Apollo winced. Nobody here seemed to say no to him. "I'll be by later...."
"What's this?" Demetra called rudely from the doorway. "Are you cleared to be here, young lady? The Captain doesn't want guests-"
"She's from the Galactus, a fellow patient here. I asked Ortega to bring her by," Apollo interposed. "She was just leaving."
The med tech harrumphed suspiciously as she walked to her station, but Apollo leaned over to talk privately to his visitor one moment longer. Demetra's glare remained jealously on his female visitor.
"Umm ... what shall I call you? I can't call you Starbuck - I'll tell you more about what your counterpart's doing later. Can you answer to Ostara?"
"Somehow 'Starrie' seems appropriate. Ortega calls me that. It's close enough to my real name that I recognize it without being startled."
"Starrie. Okay. Our first duty is to save the Colonies from a big mistake. Then we'll worry about finding a way back - if there is one. But if we're stuck here, don't worry. We'll work it out somehow. And if you have to spend the rest of your life as a woman ... well, it could be worse!" The apologetic comment was meant to be encouraging.
She accepted it, grimacing in disgust before walking away. Oddly enough, she found his last statement comforting as she continued back to her room. Occasional bits of recognition surfaced at odd times, and she was shocked to find herself pleased that Apollo obviously thought her attractive. What kind of perverse notions were starting to filter into her consciousness...?
Demetra approached possessively as soon as Ostara was out the door. "I talked to your doctor, Captain. They feel you can go home tomorrow, if you wish, as long as you keep up your physical therapy and report for daily check-ups until you've completely recovered. I believe they've got faith in your father's ability to keep you in line," she finished flippantly.
He was nonplused at the unexpected statement. "Oh!"
"I thought you'd be pleased...."
But I doubt you are! I haven't professed undying love yet.... Or maybe you expect me to come sweep you off your feet when I'm fully back on mine? It was an unkind thought, but he was nettled at her reaction to Starbuck's ... Starrie's presence. Good Lord, that's worse than remembering to call Zac "Ares"! We'll have to be careful. Someone could get the wrong idea if we spend too much time together. Or could we use that to our benefit...?
Demetra still watched him. He forced a pleased smile. "I'm thrilled to be going home, Demetra. Could you contact my family for me? I'd like to make the arrangements...."
"I could do that. I could arrange for home nursing, too, if it seems likely you'll need a companion for a while...."
No! I've got too much to do for you to be following me!
"I'll talk to my family. In the meantime, could you check the condition and prognosis of Lieutenant Ostara, please?
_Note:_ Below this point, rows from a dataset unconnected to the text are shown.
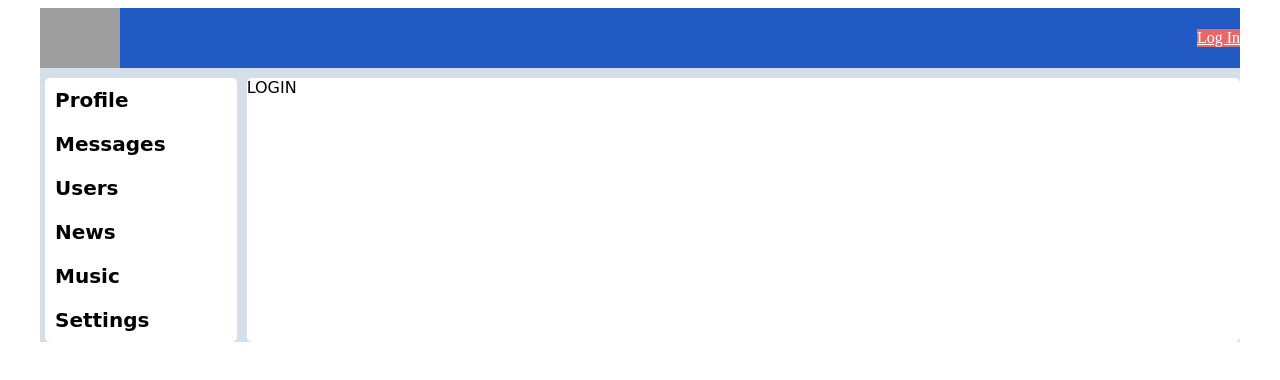
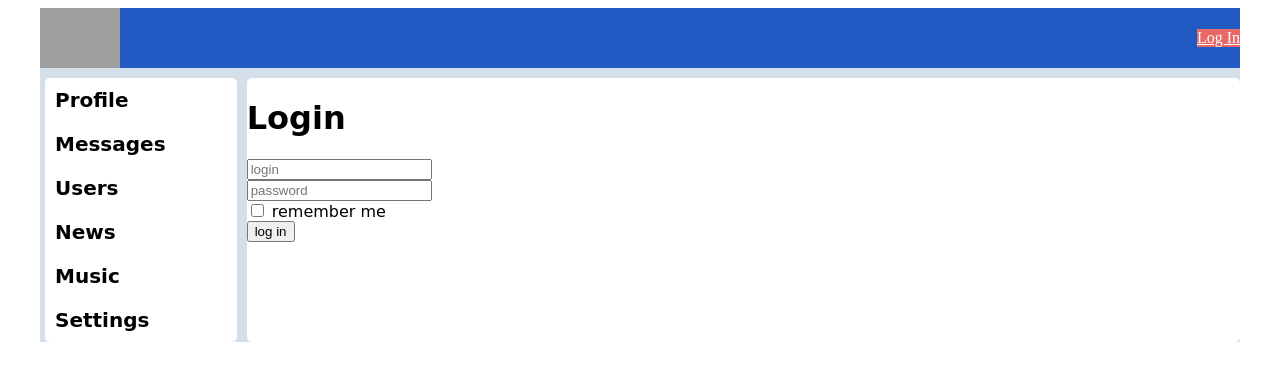
Before and after one commit to JulieBenchuk/social-network, a React (Create React App) app: page /login in a window 1280 px wide. Shown: the top 380 px of the page. Built offline with nearby package versions, Linux system fonts and the light colour scheme; no server answers; grey boxes are pictures that could not be loaded.

Commit message:
added redux-form

```diff
--- a/package.json
+++ b/package.json
@@ -20,7 +20,7 @@
     "react-scripts": "5.0.0",
     "react-test-renderer": "17.0.2",
     "redux": "^4.2.0",
-    "redux-form": "8.3.8",
+    "redux-form": "^8.3.8",
     "redux-thunk": "^2.4.1",
     "reselect": "4.1.5",
     "typescript": "4.4.2",
--- a/src/api/api.tsx
+++ b/src/api/api.tsx
@@ -4,7 +4,7 @@ const instance = axios.create({
     baseURL: `https://social-network.samuraijs.com/api/1.0/`,
     withCredentials: true,
     headers: {
-        "API-KEY": "7f12786a-ee6e-4d24-8def-2f27da56ca11"
+        "API-KEY": "ecef5808-ff06-4035-b5a4-ff1eb699fc6c"
     }
 })
 
--- a/src/components/Login/Login.tsx
+++ b/src/components/Login/Login.tsx
@@ -1,9 +1,29 @@
 import React from 'react';
+
+export const LoginForm = () => {
+    return <div>
+        <form>
+            <div>
+                <input placeholder="login"/>
+            </div>
+            <div>
+                <input placeholder="password"/>
+            </div>
+            <div>
+                <input type={"checkbox"}/> remember me
+            </div>
+            <div>
+                <button>log in</button>
+            </div>
+        </form>
+    </div>
+}
 
 export const Login = () => {
     return (
         <div>
-            LOGIN
+            <h1>Login</h1>
+            <LoginForm/>
         </div>
     );
 };
--- a/src/redux/profile-reducer.tsx
+++ b/src/redux/profile-reducer.tsx
@@ -50,7 +50,7 @@ let initialState = {
     ],
     newPostText: "",
     profile: null,
-    status: "bla bla"
+    status: ""
 }
 
 export const profileReducer = (state: InitialStateType = initialState, action: ActionsType): InitialStateType => {
--- a/src/redux/redux-store.tsx
+++ b/src/redux/redux-store.tsx
@@ -3,13 +3,15 @@ import {profileReducer} from "./profile-reducer";
 import {dialogsReducer} from "./dialogs-reducer";
 import {usersReducer} from "./users-reducer";
 import {authReducer} from "./auth-reducer";
-import thunkMiddleware from "redux-thunk"
+import thunkMiddleware from "redux-thunk";
+import { reducer as formReducer } from 'redux-form'
 
 let rootReducer = combineReducers({
     profilePage: profileReducer,
     dialogsPage: dialogsReducer,
     usersPage: usersReducer,
-    auth: authReducer
+    auth: authReducer,
+    form: formReducer
 })
 
 export let store = legacy_createStore(rootReducer, applyMiddleware(thunkMiddleware));
```
Also changed, not shown: 1 other file (tests, documents, lock files or other folders).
And find out if there're any other crewmen from the Galactus here, too, if you could," he added hastily. Irritate her now, and she could be an obstacle in communicating with Starbuck ... Starrie.
Starbuck. Starrie. If this is a dream, I think I've cracked. Maybe I'll ask Salik about therapy when I get back. If I get back.... Unless this is real. I have to live like it's real.
We have to be careful. Can't afford any mistakes on this one. I've got to talk to Ortega again. Never thought I'd say that without a reprimand in mind. Depending on his friendship to get me through is so foreign to me that I have to laugh. I wonder what our Ortega would say, if he had any way of knowing. Probably smirk! Shouldn't think of him, I guess. It might prejudice what I do here and now, and I can't blame past enmity on this warrior.
This Starbuck! Lords, I've got to contact him! If Ortega's as he seems, could Starbuck actually...?
He shied from the thought. He couldn't possibly imagine his friend as a negligent killer, and even less as a traitor.
Enter Sheba's Galaxy